Another arrow in Google’s quiver is that it can count on many Firefox users sticking with Google services even if Google were to abandon the search deal with Mozilla. After all, in the last five years Google has significantly expanded the suite of Web services it offers. Very few serious Internet users are completely independent of services like Gmail, Google Docs, YouTube — heck, a few even use Google Plus. Google also now has years of experience convincing Internet Explorer users to switch away from Microsoft services to Google; it can apply the same techniques to Firefox.
Nonetheless, the worldwide expansion of the Internet means Mozilla is bringing more searchers to Google than ever before, and it’s reasonably certain Google doesn’t want to see those users driven to Bing. Now that Google has the number two (or number three) browser, those searchers from Firefox may not be as valuable to Google as they were five years ago, but they’re almost certainly worth something.
Mozilla’s search provider brouhaha has served to highlight the current dilemma of Firefox as a desktop browser. Mozilla has seen some success with its recent rapid-release development cycle, which so far has seen the company roll through Firefox 4, 5, 6, 7, and 8 in 2011 alone. The release strategy has been touted as a way to get major changes to the browser out the door sooner, including performance and memory usage improvements as well as new features like tab groups, location support, the ability to opt out of Web tracking, improved add-on management, and more.
However, users have generally been underwhelmed and confused by the flurry of releases, especially since few bring high-profile new features that seem immediately useful.
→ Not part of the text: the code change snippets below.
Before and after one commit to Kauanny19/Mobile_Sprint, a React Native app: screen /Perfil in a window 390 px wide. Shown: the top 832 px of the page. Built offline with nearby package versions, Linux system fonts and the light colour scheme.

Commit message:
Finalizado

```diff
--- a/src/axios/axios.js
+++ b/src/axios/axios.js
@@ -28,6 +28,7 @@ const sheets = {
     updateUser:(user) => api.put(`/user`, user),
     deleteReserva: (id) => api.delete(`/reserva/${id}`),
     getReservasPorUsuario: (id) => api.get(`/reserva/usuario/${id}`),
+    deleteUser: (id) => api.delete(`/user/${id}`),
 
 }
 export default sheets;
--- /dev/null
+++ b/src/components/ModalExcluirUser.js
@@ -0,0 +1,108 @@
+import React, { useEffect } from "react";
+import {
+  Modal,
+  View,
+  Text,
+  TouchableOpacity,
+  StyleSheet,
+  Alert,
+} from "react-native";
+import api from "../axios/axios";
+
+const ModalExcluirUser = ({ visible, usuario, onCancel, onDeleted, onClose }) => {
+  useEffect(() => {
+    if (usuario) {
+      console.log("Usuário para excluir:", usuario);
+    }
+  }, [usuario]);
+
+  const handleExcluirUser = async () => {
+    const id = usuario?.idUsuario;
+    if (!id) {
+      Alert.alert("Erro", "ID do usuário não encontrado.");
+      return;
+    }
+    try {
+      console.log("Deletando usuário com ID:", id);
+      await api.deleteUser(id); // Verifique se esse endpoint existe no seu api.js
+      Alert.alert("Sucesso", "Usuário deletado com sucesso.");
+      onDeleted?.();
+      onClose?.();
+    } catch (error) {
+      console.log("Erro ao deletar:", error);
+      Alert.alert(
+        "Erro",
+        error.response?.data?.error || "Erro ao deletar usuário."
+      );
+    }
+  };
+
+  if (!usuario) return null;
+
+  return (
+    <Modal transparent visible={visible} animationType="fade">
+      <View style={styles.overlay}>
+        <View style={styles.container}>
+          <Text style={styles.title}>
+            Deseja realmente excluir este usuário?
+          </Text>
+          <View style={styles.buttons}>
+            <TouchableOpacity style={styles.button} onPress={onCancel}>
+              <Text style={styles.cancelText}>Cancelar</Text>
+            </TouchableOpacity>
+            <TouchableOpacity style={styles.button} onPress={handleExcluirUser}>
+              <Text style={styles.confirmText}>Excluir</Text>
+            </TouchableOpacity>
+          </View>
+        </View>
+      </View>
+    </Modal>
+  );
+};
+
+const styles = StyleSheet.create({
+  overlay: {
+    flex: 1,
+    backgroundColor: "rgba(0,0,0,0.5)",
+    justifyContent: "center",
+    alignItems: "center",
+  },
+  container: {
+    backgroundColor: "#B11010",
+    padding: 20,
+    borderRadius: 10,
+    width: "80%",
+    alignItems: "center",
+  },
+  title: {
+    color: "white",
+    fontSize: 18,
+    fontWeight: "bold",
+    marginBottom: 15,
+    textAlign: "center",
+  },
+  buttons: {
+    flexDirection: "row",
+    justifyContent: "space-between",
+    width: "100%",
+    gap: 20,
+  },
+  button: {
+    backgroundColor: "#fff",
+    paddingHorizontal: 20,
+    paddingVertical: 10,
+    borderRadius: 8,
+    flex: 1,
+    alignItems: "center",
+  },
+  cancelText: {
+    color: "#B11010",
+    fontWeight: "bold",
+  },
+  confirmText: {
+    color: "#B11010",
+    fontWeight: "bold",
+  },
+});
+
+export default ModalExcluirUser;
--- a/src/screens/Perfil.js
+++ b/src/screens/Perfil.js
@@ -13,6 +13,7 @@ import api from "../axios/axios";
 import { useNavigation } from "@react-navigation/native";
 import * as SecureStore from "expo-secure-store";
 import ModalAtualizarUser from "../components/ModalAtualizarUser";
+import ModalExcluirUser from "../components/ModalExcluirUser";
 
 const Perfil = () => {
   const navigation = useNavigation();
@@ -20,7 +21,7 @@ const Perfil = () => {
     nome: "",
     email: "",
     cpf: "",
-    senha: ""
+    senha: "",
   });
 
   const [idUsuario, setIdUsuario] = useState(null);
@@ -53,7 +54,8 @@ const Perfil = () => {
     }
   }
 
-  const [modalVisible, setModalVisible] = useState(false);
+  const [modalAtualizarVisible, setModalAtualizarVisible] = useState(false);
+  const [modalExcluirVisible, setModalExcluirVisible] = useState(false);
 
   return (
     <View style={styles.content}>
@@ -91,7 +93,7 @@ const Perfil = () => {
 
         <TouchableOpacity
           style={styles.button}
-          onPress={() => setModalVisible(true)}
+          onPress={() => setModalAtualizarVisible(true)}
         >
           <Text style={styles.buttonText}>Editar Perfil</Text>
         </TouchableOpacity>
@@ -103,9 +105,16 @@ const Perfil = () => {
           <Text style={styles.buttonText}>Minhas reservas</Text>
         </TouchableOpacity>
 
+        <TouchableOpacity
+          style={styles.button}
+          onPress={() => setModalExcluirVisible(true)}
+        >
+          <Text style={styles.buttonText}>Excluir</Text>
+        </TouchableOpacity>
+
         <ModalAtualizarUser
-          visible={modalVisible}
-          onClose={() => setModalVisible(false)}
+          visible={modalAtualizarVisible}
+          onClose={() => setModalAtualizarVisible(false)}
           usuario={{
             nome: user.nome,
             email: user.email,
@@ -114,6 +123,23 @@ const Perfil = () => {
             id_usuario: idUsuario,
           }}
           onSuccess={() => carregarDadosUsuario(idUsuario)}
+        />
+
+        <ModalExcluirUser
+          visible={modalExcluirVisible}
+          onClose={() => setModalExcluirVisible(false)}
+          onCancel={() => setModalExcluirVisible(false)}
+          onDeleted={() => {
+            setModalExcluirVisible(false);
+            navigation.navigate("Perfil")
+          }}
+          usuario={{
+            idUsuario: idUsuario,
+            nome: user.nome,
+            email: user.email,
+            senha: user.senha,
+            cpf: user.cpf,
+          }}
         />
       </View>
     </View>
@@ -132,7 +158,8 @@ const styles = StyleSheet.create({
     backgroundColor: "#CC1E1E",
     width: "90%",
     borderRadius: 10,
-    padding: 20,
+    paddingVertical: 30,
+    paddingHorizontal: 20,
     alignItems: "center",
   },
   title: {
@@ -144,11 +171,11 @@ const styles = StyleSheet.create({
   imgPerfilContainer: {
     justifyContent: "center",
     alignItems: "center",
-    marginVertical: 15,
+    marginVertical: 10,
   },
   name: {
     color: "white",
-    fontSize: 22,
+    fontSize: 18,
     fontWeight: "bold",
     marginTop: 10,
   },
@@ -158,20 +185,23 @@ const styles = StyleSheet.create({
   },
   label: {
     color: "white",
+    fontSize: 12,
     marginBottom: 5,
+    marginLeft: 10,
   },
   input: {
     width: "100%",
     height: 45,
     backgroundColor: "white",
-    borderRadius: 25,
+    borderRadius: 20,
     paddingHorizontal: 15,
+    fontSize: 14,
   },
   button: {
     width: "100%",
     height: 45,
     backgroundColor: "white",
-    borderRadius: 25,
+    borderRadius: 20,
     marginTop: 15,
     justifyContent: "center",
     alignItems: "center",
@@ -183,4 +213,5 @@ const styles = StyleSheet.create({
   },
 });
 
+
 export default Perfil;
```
Instead, Firefox’s release schedule brings many users disruption and annoyance — and let’s not forget enterprise users who don’t want to be put in a position of having to test and certify new browser releases every six weeks. While Mozilla is trying to move die-hards off old versions of Firefox 3.6 — the last old-school release — it also left many people behind who can’t upgrade. For instance, while Firefox will run on Windows XP, it doesn’t run on anything older than Mac OS X 10.5, leaving users of older Macs out in the cold.
Firefox also faces another challenge in that it’s a desktop app… and a lot of the Web browsing world is moving off desktop and notebook computers. Firefox has been working on mobile versions of its browser, but so far it isn’t even a blip on the mobile browsing radar. According to Net Applications, Apple’s Safari browser is over 55 percent of the mobile browsing market, with Opera Mini as its nearest competitor at 20.09 percent and the Android browser coming in with a 16.36 percent share. Firefox and Mozilla browsers total up to less than 0.04 percent. So far, Firefox hasn’t shown any convincing strategy to move forward into the mobile world — and, ultimately, that may mean fewer people give Firefox much consideration on the desktop.